Efficacy. Herd immunity. Mutations. Clinical trials. I've never seen more people pay more attention to vaccine science than with Covid. Less noticed is another important new vaccine, long after Jonas Salk and Albert Sabin developed the first polio vaccinations.
No vaccine is perfect. Poliovirus won’t paralyze you if you’ve had your Salk shots, but it can still pass from your gut to paralyze someone else—much as my Covid vaccination may still let me infect you. Sabin’s polio vaccine, taken by mouth, avoids this by destroying poliovirus in the gut. Where vaccination rates are low, though, harmless live virus from the vaccine can pass from person to person long enough to mutate and do harm—much as coronavirus mutates into new strains in the absence of herd immunity.
Hence the excitement about nOPV2, the novel oral polio vaccine type 2 set for use in 2021. It offers the best of both worlds, targeted to virus in the gut and genetically modified to avoid mutation. It may help end polio once and for all.
Image: Participants in an nOPV2 clinical trial lived four weeks in Poliopolis, a container village in Belgium. Photo credit: Ananda Bandyopadhyay, Bill & Melinda Gates Foundation

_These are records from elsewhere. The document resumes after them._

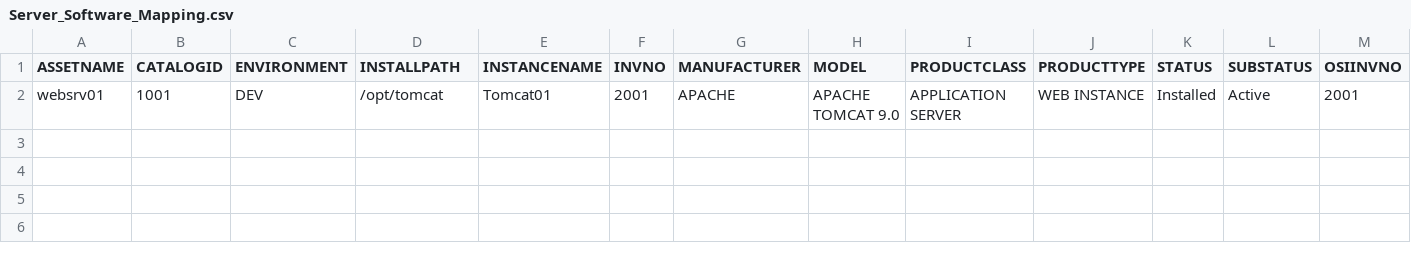
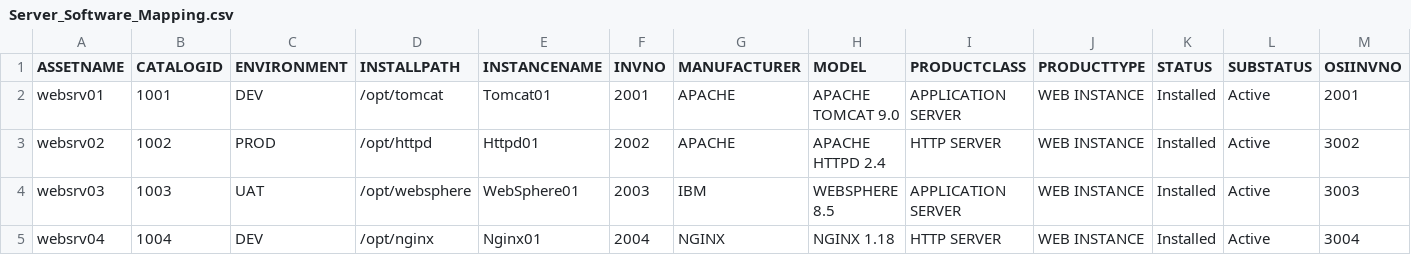
Before and after one commit to EnC88/software_proj, a CSV file: data/processed/Server_Software_Mapping.csv, drawn as a sheet; only a part is shown; rows hold the shown columns only; the diff names each change by its address in the sheet, - before the commit and + after, or states it on an @@ line.

```diff
--- a/data/processed/Server_Software_Mapping.csv
+++ b/data/processed/Server_Software_Mapping.csv
+row 3: websrv02 | 1002 | PROD | /opt/httpd | Httpd01 | 2002 | APACHE | APACHE HTTPD 2.4 | HTTP SERVER | WEB INSTANCE | Installed | Active | 3002
+row 4: websrv03 | 1003 | UAT | /opt/websphere | WebSphere01 | 2003 | IBM | WEBSPHERE 8.5 | APPLICATION SERVER | WEB INSTANCE | Installed | Active | 3003
+row 5: websrv04 | 1004 | DEV | /opt/nginx | Nginx01 | 2004 | NGINX | NGINX 1.18 | HTTP SERVER | WEB INSTANCE | Installed | Active | 3004
```
Also changed, not shown: data/processed/Webserver_OS_Mapping.csv, 52 other files.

I'm a historian who writes novels and literary nonfiction. My home base is Madison, Wisconsin.